Sirius Minerals breaks new ground with revolutionary mining operation
Digging down more than 1,500 metres, the company hopes to create a multibillion pound market for a new organic fertiliser
More than 1,500 metres beneath the rolling beauty of the North Yorkshire moors, a rich seam of mineral wealth that stretches across hundreds of square kilometres could bring billions to the regional and national economies.
It’s not oil or gas that lurks there but a naturally occurring mineral called polyhalite, a substance formed more than 250 million years ago, which contains sulphur, calcium, potassium and magnesium, four of the six elements essential for plant growth.
It has the potential to revolutionise the world of agriculture. It’s an organic fertiliser whose extraction and refining creates practically no waste product. If things go to plan, it could be taken out of the ground and sent to market within the space of a day by 2021.
The mineral will be mined, taken over tens of kilometres on a subterranean conveyor belt, then ground down and processed at a site next to a deepwater port. From there it will be shipped across the globe to confirmed customers in Asia, the Americas and beyond.
With the world's population set to hit nine billion by 2050, the 21st century is going to be defined by the struggle to feed more and more people from shrinking agricultural land resources. Advancements in fertiliser technology are going to be at the forefront of that fight.
Sirius Minerals, a mining company formed in 2003, believes that with polyhalite – to be marketed as POLY4 – it has found a product that will potentially bring in more than £2.5bn of exports a year when the project is running at full capacity by the late 2020s and create thousands of jobs.
However, before Sirius can even take a single tonne from the ground, they will have had to embark on one of the most extraordinary extraction operations seen in the industry, one that will see the deepest mine in Europe sank and the longest tunnel in the UK built.
Three kilometres inland from the picturesque seaside town of Whitby, the main site of the project is at Woodsmith mine, below the North York Moors National Park, a protected expanse of more than 1,430 square kilometres of heather moors, pasture and woods.
The mine will consist of two shafts sunk to 1,520m, the level of the 70m layer of polyhalite. Remotely operated machines will excavate the mineral, and it will then be taken up to a depth of 360m, where the 37km conveyor belt will take it to the handling facility at Teeside harbour.

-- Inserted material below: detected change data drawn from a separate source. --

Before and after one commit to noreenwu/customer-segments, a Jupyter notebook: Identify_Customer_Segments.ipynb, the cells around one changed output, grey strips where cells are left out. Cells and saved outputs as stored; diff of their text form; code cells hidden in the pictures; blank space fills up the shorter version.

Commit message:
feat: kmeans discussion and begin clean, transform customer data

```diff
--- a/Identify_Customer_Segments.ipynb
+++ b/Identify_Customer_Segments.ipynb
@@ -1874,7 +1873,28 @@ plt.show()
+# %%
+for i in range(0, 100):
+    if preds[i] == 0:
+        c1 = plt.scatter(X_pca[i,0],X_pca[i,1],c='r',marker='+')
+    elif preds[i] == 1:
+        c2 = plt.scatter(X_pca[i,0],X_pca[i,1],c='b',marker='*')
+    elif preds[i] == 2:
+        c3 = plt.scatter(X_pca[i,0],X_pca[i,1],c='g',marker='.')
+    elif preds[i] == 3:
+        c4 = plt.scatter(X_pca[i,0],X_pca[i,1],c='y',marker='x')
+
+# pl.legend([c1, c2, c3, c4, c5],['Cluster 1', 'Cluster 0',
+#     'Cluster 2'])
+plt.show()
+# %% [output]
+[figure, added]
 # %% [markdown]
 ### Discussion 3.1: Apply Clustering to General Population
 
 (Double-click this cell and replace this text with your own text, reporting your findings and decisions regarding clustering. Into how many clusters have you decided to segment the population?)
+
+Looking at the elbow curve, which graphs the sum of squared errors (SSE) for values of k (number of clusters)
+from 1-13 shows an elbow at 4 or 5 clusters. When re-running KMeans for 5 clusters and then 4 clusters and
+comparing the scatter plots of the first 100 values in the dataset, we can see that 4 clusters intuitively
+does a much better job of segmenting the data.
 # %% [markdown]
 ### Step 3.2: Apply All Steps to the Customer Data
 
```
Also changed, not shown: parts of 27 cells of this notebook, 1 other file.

Whereas the mining of most ores creates more waste than finished product, the purity of the seam at Woodsmith means all that will happen to the mined mineral is that it will be ground down and turned into POLY4 granules, before being loaded on to ships.
To assuage local fears that the project would compromise the landscape, Sirius has committed to industrial standards which will see more records claimed in this, the first new mine to be sunk in the country for 40 years.
The headframes – structures which contain the winching equipment that operates the lifts in the shafts – will be entirely underground, a unique feat. Construction of the shafts will be a novelty, too: the initial 120m will be bored down, rather than blasted with explosives, a British first. And the machine drilling down to 1,500m has only been used twice before around the world.
The entire footprint of the mine when the site is fully operational will consist of a scattering of agricultural-style buildings – the entire site will also be covered by 7,000 hectares of woodland, allowing for the carbon emissions of the construction period to be offset.
As Maurice Rankin, general manager of corporate communications for Sirius, says: “Sustainability [has been] at the core of everything we do – sustainable mine design, with as low an environmental impact as possible and stringent mitigation measures where necessary.
“This has resulted in unique innovations such as the sunken headframes and the underground transportation system, which had never been done before anywhere else in the world, to create an essentially invisible mine that will disappear into the landscape, at the same time as providing economic opportunity for generations to come.”
The company is currently in the middle of a second round of financing. The initial stage raised $1.2bn (Dh4.4bn) in 2016, which has funded the advanced state that both the Woodsmith and Teeside sites are in.
By the end of Q1 in 2019, Sirius aims to have secured an additional $3.4-3.6bn – $1.5bn in commercial loans matched by the same figure in a loan guaranteed by the British government, with the excess likely to come from the capital markets.
Updated: January 14, 2019 02:16 PM